Extracted records:
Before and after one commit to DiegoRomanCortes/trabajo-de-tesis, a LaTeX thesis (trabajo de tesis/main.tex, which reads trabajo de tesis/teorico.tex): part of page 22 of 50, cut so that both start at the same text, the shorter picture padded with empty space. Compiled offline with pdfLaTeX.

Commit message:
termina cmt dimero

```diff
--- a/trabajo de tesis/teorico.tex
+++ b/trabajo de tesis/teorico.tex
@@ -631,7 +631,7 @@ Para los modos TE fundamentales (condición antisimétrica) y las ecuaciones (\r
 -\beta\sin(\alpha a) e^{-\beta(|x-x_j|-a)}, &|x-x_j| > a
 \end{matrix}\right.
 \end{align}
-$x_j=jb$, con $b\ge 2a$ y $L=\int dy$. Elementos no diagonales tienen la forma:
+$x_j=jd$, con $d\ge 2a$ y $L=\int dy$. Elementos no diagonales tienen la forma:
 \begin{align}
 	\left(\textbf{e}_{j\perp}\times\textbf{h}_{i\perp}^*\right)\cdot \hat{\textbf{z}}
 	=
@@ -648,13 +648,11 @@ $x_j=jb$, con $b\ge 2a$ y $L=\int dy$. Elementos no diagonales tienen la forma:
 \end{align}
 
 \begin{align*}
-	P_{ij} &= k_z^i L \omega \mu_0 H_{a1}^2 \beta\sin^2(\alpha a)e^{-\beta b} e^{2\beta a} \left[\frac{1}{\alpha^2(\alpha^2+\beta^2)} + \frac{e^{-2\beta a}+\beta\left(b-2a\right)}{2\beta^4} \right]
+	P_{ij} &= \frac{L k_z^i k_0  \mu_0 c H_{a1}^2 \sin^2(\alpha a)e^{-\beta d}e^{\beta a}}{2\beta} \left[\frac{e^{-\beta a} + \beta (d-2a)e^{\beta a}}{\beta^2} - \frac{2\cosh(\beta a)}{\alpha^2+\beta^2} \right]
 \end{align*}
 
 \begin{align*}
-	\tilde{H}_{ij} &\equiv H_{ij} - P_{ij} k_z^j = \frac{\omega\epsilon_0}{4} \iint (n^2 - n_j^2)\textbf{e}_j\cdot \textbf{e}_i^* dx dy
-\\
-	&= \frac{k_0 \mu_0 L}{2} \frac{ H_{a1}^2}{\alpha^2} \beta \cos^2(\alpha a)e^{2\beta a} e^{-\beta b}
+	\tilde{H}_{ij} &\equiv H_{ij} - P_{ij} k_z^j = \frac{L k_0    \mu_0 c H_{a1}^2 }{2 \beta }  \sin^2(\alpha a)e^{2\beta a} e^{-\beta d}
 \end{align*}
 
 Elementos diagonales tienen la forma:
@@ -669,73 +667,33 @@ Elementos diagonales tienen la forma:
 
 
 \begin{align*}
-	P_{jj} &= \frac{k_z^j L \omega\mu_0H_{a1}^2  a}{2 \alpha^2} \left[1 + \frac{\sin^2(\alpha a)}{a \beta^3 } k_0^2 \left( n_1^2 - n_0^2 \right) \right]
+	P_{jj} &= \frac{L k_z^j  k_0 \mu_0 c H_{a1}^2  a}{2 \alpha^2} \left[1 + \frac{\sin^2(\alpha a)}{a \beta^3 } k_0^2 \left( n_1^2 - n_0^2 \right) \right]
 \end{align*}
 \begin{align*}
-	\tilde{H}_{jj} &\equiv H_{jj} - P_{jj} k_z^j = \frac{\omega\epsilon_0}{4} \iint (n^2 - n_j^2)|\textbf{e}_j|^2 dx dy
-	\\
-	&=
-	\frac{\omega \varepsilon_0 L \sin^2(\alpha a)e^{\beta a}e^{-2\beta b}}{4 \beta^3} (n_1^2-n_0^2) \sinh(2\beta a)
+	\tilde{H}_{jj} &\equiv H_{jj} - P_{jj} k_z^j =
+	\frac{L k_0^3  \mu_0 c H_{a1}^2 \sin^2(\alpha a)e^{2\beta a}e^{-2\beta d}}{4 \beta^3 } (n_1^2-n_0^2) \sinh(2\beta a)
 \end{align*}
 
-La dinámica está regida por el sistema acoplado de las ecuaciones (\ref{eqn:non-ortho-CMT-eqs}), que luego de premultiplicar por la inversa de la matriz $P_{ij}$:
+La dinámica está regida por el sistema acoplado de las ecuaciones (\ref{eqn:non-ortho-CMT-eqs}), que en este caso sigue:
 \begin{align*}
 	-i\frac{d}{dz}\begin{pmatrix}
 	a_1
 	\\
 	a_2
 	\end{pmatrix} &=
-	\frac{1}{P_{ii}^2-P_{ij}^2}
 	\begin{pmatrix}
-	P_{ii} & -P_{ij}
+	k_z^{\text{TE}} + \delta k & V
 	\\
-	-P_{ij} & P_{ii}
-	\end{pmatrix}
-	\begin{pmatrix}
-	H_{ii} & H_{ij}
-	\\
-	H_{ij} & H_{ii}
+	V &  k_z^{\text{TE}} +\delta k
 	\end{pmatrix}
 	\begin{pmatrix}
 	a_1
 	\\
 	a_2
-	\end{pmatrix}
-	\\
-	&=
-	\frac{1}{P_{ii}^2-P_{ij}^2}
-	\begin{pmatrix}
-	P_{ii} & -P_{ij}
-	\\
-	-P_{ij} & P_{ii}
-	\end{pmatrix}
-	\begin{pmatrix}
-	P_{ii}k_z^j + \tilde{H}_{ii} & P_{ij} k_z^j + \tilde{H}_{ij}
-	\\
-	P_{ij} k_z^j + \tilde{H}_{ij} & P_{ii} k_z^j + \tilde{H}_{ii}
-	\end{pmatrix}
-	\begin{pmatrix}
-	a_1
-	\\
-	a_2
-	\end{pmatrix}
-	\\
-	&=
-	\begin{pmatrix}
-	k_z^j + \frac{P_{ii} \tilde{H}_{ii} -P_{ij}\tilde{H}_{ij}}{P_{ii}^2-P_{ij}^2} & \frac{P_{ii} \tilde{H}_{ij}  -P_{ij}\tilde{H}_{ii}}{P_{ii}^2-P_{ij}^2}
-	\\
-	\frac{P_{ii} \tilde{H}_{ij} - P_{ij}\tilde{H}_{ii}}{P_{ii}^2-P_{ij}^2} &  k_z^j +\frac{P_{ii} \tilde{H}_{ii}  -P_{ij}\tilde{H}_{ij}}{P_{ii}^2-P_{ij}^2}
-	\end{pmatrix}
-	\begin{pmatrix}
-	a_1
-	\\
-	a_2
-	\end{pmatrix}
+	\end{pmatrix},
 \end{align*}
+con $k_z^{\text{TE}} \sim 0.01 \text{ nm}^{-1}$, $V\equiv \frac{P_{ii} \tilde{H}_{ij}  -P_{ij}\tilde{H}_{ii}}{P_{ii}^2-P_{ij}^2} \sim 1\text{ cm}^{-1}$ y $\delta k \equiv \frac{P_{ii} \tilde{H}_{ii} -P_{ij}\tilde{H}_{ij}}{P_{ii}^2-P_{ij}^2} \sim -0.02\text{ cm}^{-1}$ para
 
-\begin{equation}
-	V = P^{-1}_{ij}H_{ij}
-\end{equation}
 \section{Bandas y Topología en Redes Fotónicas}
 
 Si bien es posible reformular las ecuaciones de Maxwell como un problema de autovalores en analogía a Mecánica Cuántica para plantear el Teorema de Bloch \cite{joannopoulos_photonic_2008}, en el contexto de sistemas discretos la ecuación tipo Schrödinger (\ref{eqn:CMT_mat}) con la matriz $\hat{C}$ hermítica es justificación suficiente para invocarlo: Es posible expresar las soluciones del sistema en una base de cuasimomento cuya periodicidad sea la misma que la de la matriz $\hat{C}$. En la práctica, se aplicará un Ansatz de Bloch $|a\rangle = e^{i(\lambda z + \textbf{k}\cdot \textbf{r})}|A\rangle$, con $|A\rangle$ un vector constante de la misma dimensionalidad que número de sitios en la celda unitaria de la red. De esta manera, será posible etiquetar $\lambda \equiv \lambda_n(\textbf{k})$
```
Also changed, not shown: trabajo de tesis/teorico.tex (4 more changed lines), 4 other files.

What the task requires: Scan the material above for the string "acoplado", and copy every line where it is found.

Task solution:
-La dinámica está regida por el sistema acoplado de las ecuaciones (\ref{eqn:non-ortho-CMT-eqs}), que luego de premultiplicar por la inversa de la matriz $P_{ij}$:
+La dinámica está regida por el sistema acoplado de las ecuaciones (\ref{eqn:non-ortho-CMT-eqs}), que en este caso sigue:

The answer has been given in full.